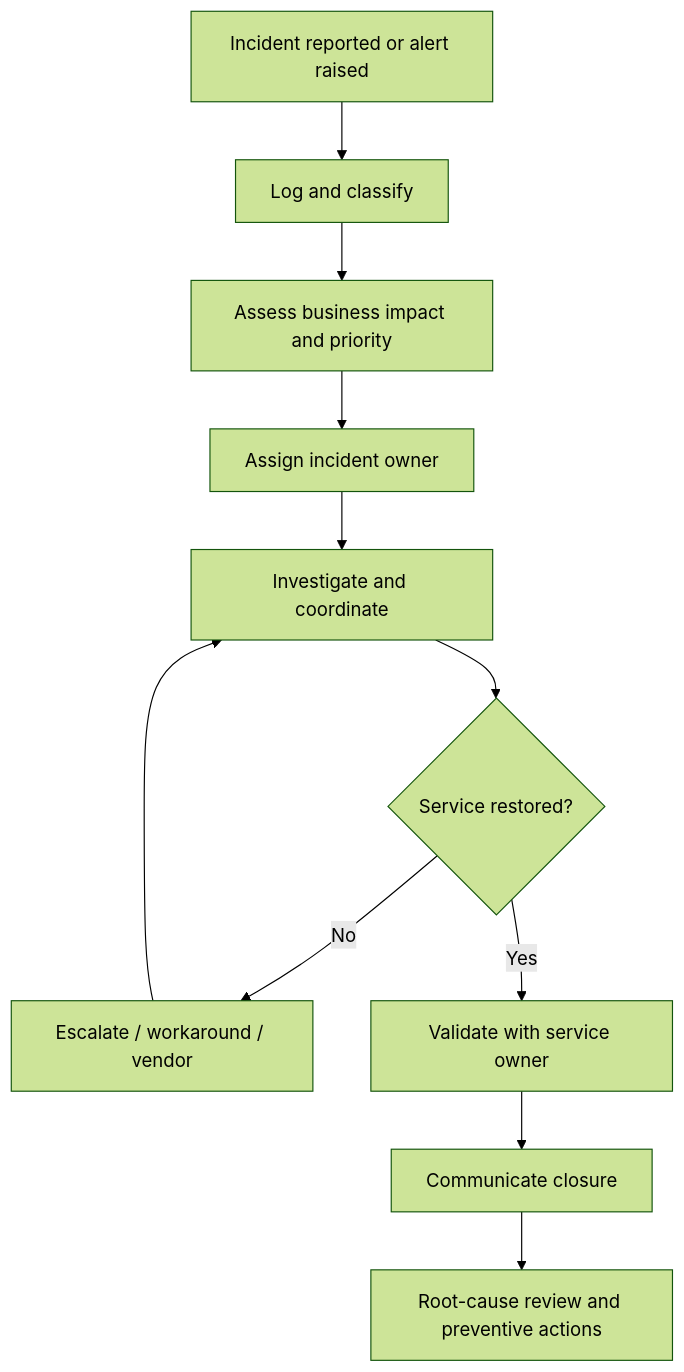
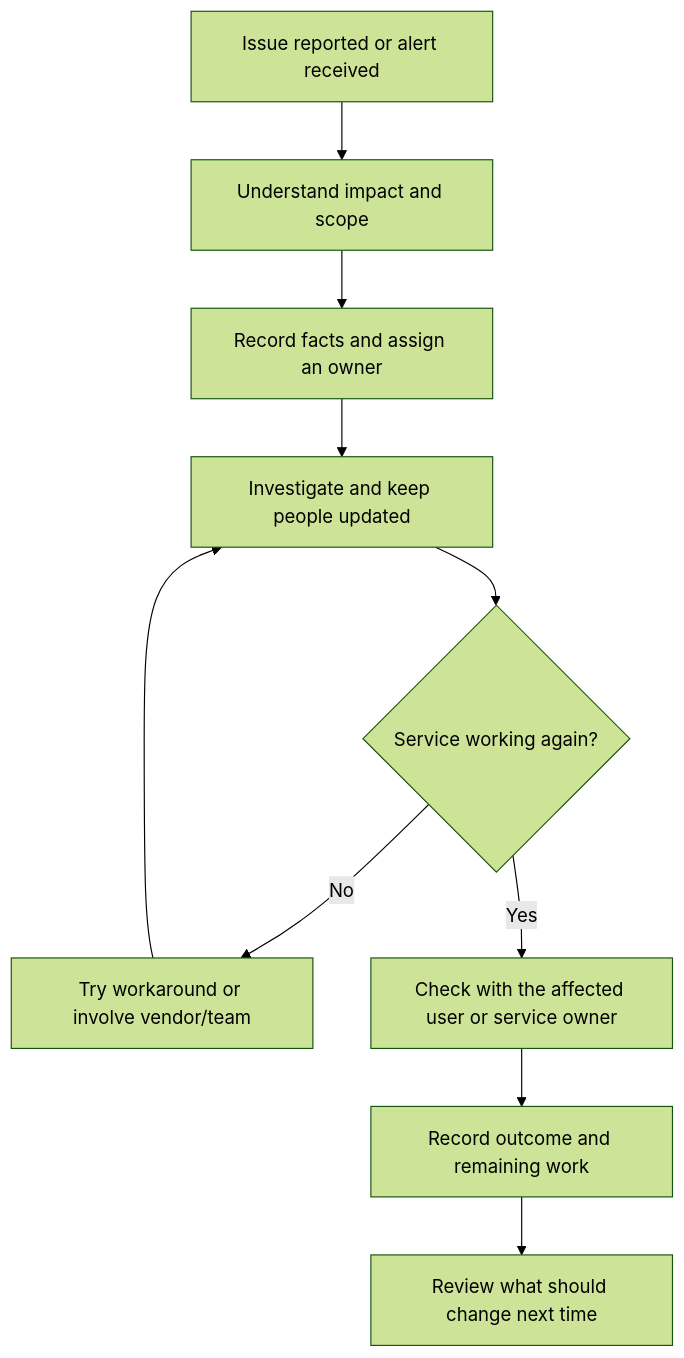
The diagram in management/leadership-and-operations-playbook.md (thnayem/enterprise-it-operations-portfolio), drawn with Mermaid (forest theme) before and after one commit. The commit also changed other lines of this file, not shown here.

````diff
--- a/management/leadership-and-operations-playbook.md
+++ b/management/leadership-and-operations-playbook.md
@@ -22,13 +13,12 @@
 ```mermaid
 flowchart TD
-  A[Incident reported or alert raised] --> B[Log and classify]
-  B --> C[Assess business impact and priority]
-  C --> D[Assign incident owner]
-  D --> E[Investigate and coordinate]
-  E --> F{Service restored?}
-  F -- No --> G[Escalate / workaround / vendor]
-  G --> E
-  F -- Yes --> H[Validate with service owner]
-  H --> I[Communicate closure]
-  I --> J[Root-cause review and preventive actions]
+  A[Issue reported or alert received] --> B[Understand impact and scope]
+  B --> C[Record facts and assign an owner]
+  C --> D[Investigate and keep people updated]
+  D --> E{Service working again?}
+  E -- No --> F[Try workaround or involve vendor/team]
+  F --> D
+  E -- Yes --> G[Check with the affected user or service owner]
+  G --> H[Record outcome and remaining work]
+  H --> I[Review what should change next time]
 ```
````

__What is required__
Throughout the data above, find each line that includes the string "alert"; state only how many there are.

__Result__
2